DIY Compost and seed sieve

sieves

An over-barrow garden sieve can up your food-growing game. As well as helping you make low-cost and nutritious seed-raising mix, it can also make the time- consuming bits of seed saving a cinch. And best of all, they’re simple to make yourself.

A sieve is one of those garden tools that, once you have one, you’ll be amazed at how you managed without it – especially if you like growing from seed and/or seed saving.

Taking the idea of the small plastic sieves you can buy commercially one step further, these large over-barrow sieves are enormously useful for a variety of jobs around the garden, and making one – or even two – at home is a simple job that can be easily done in a couple of hours.

Tool Carrier: Garden Caddy

garden-caddy

Time spent in the garden can be precious, so make the most of it by always being able to put your hands on the tool you need as and when you need it with this handmade garden-tool caddy.

Does it ever feel like you spend more time looking for where you left your tools than actually achieving what you set out to do in the garden? This time of year when we’re pulling out the last of the winter crops and prepping beds for summer plantings, it’s easy to move between various jobs throughout the garden, leaving a trail of misplaced tools behind you as you go.

Homemade Clothes: Freehand Top

handmade-clothes

You don’t need a pattern to make a new top, just a well-loved one you already own so you can replicate the best bits and know it’ll fit. And because the straight seams of this freehand design makes it easy to hand stitch, you don’t even need a sewing machine.

As the weather warms up and we’re pulling off our jumpers, now’s a great time to be whipping up a top or two to celebrate the new spring season. Picking up a vintage sheet from the op shop is a really economical way to buy fabric. In fact, you can generally pick up a queen-sized sheet for less than you’d pay per metre when buying fabric new. And because it’s secondhand, it’s usually worn-in and well-washed, so you know it’s going to be soft and isn’t going to shrink the first time you wash it.

Because it’s such a simple process, once you get an understanding of how it comes together you can very easily alter the ‘pattern’. You can make it long-sleeved, sleeveless or even lengthen it to turn it into a dress. It’s the same process, it’s just trusting what you’ve learnt and altering the measurements.

Upcycling: Feedbag Totes

Homemade feedbag totes

The large woven stockfeed bags may be designed for single use, but they’re strong, sturdy and far too good to throw away.

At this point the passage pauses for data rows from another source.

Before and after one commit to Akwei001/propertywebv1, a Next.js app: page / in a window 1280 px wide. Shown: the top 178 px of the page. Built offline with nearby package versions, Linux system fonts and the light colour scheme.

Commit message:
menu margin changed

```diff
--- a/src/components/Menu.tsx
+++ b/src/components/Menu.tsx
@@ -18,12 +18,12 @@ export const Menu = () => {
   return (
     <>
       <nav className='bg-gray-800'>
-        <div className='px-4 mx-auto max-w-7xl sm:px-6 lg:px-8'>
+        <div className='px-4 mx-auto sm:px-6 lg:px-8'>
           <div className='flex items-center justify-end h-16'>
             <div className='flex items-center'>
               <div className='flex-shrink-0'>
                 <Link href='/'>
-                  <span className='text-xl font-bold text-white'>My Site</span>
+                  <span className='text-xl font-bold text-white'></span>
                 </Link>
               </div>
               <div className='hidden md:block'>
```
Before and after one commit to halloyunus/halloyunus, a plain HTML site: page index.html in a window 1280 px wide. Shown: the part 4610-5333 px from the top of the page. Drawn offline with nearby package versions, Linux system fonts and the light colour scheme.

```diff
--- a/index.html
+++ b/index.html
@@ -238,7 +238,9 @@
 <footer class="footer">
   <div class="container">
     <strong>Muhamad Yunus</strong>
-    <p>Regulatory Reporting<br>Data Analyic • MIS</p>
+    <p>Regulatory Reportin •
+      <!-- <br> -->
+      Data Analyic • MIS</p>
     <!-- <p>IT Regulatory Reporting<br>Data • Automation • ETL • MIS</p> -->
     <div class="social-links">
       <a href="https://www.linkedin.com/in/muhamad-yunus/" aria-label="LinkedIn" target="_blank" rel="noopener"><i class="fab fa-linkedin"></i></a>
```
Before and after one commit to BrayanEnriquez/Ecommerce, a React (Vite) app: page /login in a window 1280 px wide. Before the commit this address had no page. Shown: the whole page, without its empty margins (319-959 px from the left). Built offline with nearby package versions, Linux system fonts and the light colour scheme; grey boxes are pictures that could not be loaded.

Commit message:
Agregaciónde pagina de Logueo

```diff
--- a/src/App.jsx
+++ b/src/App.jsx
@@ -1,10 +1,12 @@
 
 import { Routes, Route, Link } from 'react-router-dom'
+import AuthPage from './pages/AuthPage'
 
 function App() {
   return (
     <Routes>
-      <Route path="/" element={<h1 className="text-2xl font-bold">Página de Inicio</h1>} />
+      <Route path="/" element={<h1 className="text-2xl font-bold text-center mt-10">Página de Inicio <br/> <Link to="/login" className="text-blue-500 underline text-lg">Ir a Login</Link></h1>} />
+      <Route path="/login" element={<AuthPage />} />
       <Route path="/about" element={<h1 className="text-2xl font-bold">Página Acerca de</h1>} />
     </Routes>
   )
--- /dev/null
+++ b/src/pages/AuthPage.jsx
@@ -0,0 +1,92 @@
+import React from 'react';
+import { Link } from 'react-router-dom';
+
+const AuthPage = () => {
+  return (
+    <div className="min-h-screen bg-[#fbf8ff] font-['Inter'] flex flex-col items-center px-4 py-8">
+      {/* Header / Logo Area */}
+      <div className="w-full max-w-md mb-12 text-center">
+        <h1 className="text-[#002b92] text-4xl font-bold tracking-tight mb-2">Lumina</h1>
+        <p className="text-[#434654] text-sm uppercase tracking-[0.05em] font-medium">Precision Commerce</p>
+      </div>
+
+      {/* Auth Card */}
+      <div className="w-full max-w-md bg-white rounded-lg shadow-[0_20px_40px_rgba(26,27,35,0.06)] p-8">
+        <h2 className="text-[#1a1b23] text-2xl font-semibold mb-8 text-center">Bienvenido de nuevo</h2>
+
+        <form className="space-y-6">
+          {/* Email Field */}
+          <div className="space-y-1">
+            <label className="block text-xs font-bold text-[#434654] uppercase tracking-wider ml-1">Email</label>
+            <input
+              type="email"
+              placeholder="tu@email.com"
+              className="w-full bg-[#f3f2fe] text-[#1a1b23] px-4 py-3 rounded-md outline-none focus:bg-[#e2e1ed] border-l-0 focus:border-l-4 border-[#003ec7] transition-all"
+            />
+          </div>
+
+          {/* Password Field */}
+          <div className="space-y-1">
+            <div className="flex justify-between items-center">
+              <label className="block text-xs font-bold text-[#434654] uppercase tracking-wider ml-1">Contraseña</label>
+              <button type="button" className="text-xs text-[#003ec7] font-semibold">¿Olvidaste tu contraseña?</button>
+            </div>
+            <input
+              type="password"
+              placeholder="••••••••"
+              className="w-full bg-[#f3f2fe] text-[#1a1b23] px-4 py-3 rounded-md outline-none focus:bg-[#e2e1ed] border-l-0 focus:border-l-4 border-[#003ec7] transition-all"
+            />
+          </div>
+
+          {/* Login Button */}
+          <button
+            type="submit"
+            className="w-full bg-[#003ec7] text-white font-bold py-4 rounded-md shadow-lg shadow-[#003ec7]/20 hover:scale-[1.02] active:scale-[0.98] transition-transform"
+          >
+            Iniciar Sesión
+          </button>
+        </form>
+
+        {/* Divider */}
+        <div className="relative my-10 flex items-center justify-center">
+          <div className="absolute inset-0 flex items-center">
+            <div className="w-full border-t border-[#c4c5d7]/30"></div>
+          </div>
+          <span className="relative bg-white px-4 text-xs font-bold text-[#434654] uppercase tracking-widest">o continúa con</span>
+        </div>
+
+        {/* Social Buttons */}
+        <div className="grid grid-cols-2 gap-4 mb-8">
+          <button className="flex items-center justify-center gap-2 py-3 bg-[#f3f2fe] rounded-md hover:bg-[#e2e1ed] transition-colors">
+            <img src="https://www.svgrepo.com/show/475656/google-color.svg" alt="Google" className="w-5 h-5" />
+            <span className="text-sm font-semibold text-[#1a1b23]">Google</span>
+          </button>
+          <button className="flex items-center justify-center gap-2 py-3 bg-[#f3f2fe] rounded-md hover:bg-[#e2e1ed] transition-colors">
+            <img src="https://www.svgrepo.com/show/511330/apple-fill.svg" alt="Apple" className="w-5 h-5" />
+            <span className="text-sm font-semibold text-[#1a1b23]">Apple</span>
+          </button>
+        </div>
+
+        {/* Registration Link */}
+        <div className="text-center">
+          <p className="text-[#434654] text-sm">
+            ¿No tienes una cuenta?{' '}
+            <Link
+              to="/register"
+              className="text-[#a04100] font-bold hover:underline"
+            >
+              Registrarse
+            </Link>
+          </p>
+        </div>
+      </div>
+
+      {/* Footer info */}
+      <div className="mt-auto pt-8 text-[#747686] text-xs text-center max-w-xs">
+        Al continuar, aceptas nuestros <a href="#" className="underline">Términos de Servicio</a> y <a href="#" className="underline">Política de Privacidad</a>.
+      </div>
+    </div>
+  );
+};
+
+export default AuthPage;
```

Polypropylene can potentially be recycled and used to manufacture other forms of plastic, but we can delay that process by turning them into robust tote bags. Often adorned with images of the animals their original contents were once destined to feed, with some simple cutting and sewing, you can create a unique shopping bag that will reliably carry all your awkwardly-shaped, bulky goods.

Botanical Colour: Homegrown Ink

sustainable-art

Making your own ink, dyes and art materials from the natural world around you is a deeply satisfying and almost therapeutic process. It not only grows your intimacy with the plants and soils of the place you live in, but also is a far more sustainable art practice, reducing transport, packaging and toxic ingredients.

Creating useable colour from an earth or botanical source is not a new thing; human knowledge of landscapes and their relationship with the natural world is how the first colours emerged to be transformed into paint pigments, fabric dyes or ink. In many places today the use of plants and soil as pigment continues as cultural practice; in other places it was taken over by industrialisation and man-made alternatives, but there’s now a rising interest in a return to natural colour sources. As a gardener you can choose to grow pigment plants that suit your climate, you can forage for plants – particularly weeds – or even use kitchen scraps.